Part II (this article):
12. Irritation over Ignorant Hindi Politicians Interfering in Tamil Life
What particularly irritates us is a statement made by a Hindi-belt politician Ms. Maneka Gandhi, Indian Government Minister for Women and Child Development. She said, "Jallikattu tradition is western culture and BJP is against it." (The Hindu, January 17, 2015). She is not just a citizen. She is an Indian government minister belonging to the current ruling party "Bharatiya Janata Party" (BJP).
Eruthazhuvuthal (manju viraṭṭu, jallikattu) dates back to at least 2000 years (see Section 3) and is not "imported" from western countries. This Hindi-belt minister seems to know nothing about Tamil culture or history, but is in a position, as Indian government minister, to decide or influence decisions on cultural and traditional matters in Tamil Nadu. This should end. All matters relating to Tamil language, culture and traditions should be decided by the Government of Tamil Nadu or the high court consisting of judges from Tamil Nadu. This applies to all states. All internal affairs of a state should be decided by state government and high court without requiring approval from the Indian government. Amend the constitution accordingly.
13. Tamil Pride, Tamil Nationalism and Frustrations Over Discrimination of Tamils by Indian Government Overflow at Jallikattu Protests
During the jallikattu protests, there was an overflow of emotions of Tamil pride, Tamil nationalism and frustration and anger over Indian government’s discriminatory treatment of Tamil Nadu on a wide range of issues ranging from (1) Hindi imposition, (2) Cauvery water issue, (3) inaction over Sri Lankan Navy shooting, injuring and killings of Tamil Nadu fishermen, and (4) actions and inactions during the Tamil Eelam war in Sri Lanka that ended in defeat of Tamil militants there in 2009.
Ban on jallikattu was the straw that broke the camel’s back. Pent up frustrations and anger over Indian government’s step-motherly treatment of Tamil Nadu erupted in these demonstrations. Ordinary people, political analysts and journalist did observe it as evidenced from headlines and news reports in many newspapers and magazines. Here we present a few examples. Notes within square parentheses [ ] are added by authors to put things in proper context and perspective.
13.1 Online news magazine TheMinuteNews.com (January 19, 2017)
Online news magazine TheMinuteNews.com (January 19, 2017) under the headline "The Jallikattu Protest Is About an Eternal Lament of Being Tamil".
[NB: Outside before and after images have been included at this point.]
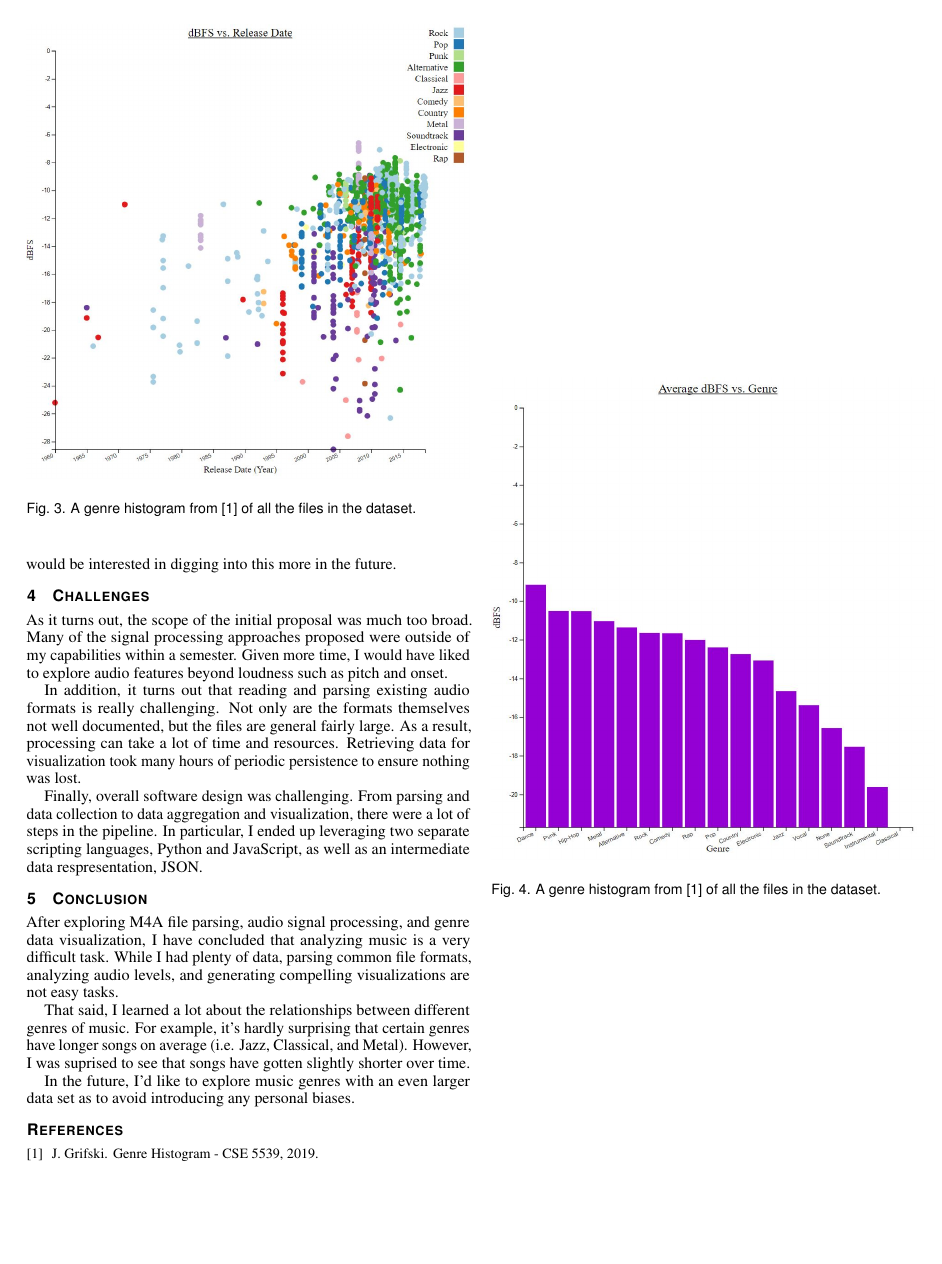
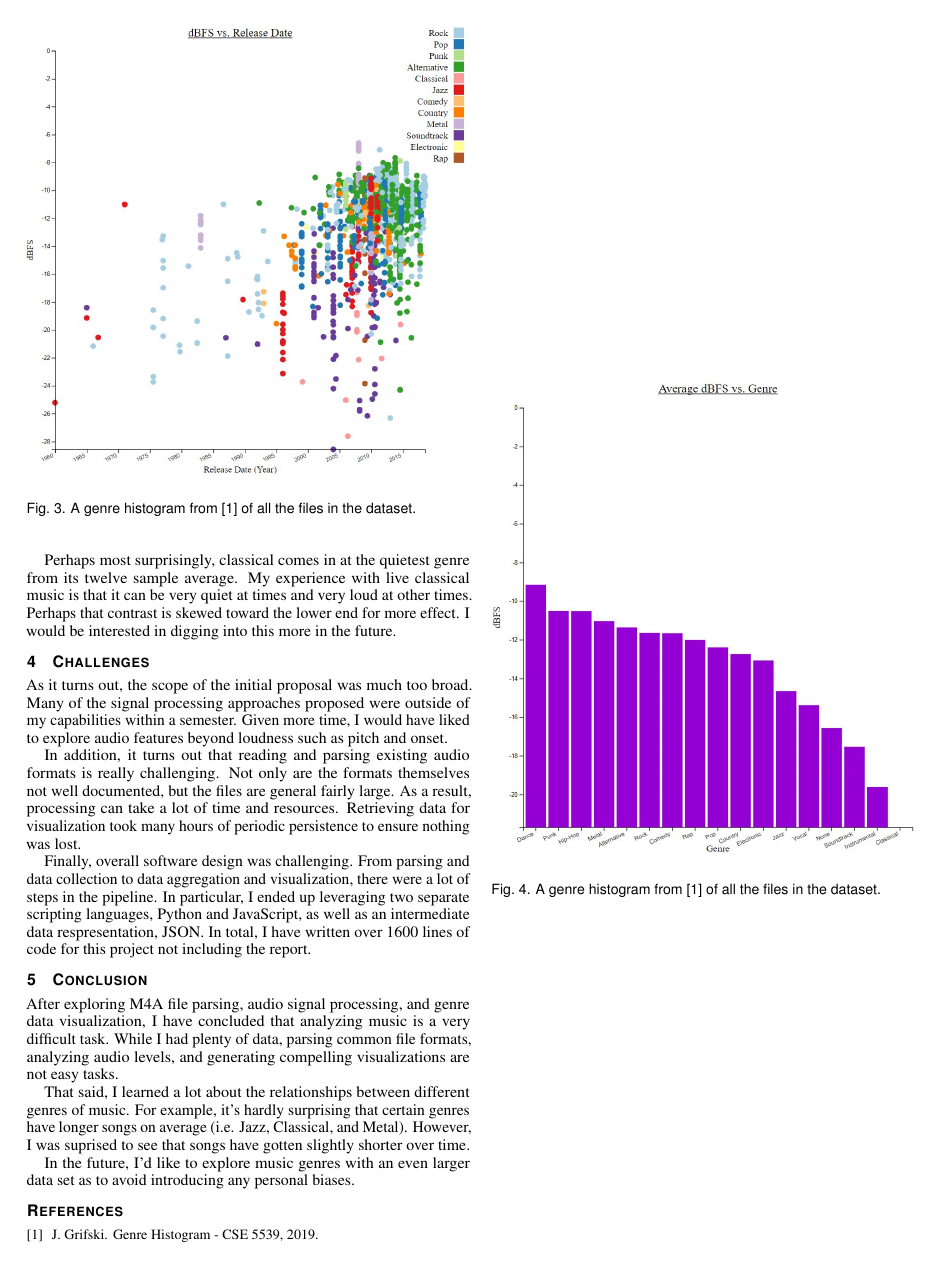
Before and after one commit to jrg94/CSE5539, a LaTeX document (term-project/report/report.tex): page 4 of 4. Compiled offline with pdfLaTeX.

Commit message:
Finalized report content

```diff
--- a/term-project/report/report.tex
+++ b/term-project/report/report.tex
@@ -104,7 +104,9 @@
   in music styles that can be discovered through data visualization? In this
   project, I attempt to answer that question by applying a handful of signal
   processing methods to a set of music files and visualizing the results
-  relative to genre.
+  relative to genre. All code for the project can be found at
+  https://github.com/jrg94/CSE5539 and the live visualizations can be viewed
+  at https://jrg94.github.io/CSE5539/.
 } % end of abstract
 
 %% Keywords that describe your work. Will show as 'Index Terms' in journal
@@ -563,7 +565,8 @@ periodic persistence to ensure nothing was lost.
 Finally, overall software design was challenging. From parsing and data collection
 to data aggregation and visualization, there were a lot of steps in the pipeline.
 In particular, I ended up leveraging two separate scripting languages, Python
-and JavaScript, as well as an intermediate data respresentation, JSON.
+and JavaScript, as well as an intermediate data respresentation, JSON. In total,
+I have written over 1600 lines of code for this project not including the report.
 
 \section{Conclusion}
 
```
The protest is no longer, and perhaps never was, only about Jalikattu. It has, however, become the rallying point for disgruntlement of the Tamil people, from Tamil Eelam to Cauvery River water-sharing... The eternal lament of being a Tamil and Indian government never caring for it… “Tamilians and our issues are never taken seriously”, says 36-year-old Professor Selvakumar.
13.2 Online news magazine Scroll.in (January 22, 2017)
Online news magazine Scroll.in (January 22, 2017) under the headline "On the fringes of jallikattu protests, Tamil nationalism attempts to emerge.”
The full headline is “On the fringes of jallikattu protests, Tamil nationalism attempts to emerge. From banners of LTTE leader Prabhakaran to slogans demanding a separate Tamil nation, the protests have taken a different turn". [LTTE was the armed rebel group that unsuccessfully fought for an independent Tamil country called “Tamil Eelam” in Sri Lanka until 2009; Prabhakaran was their leader and he was killed in battlefield in 2009.]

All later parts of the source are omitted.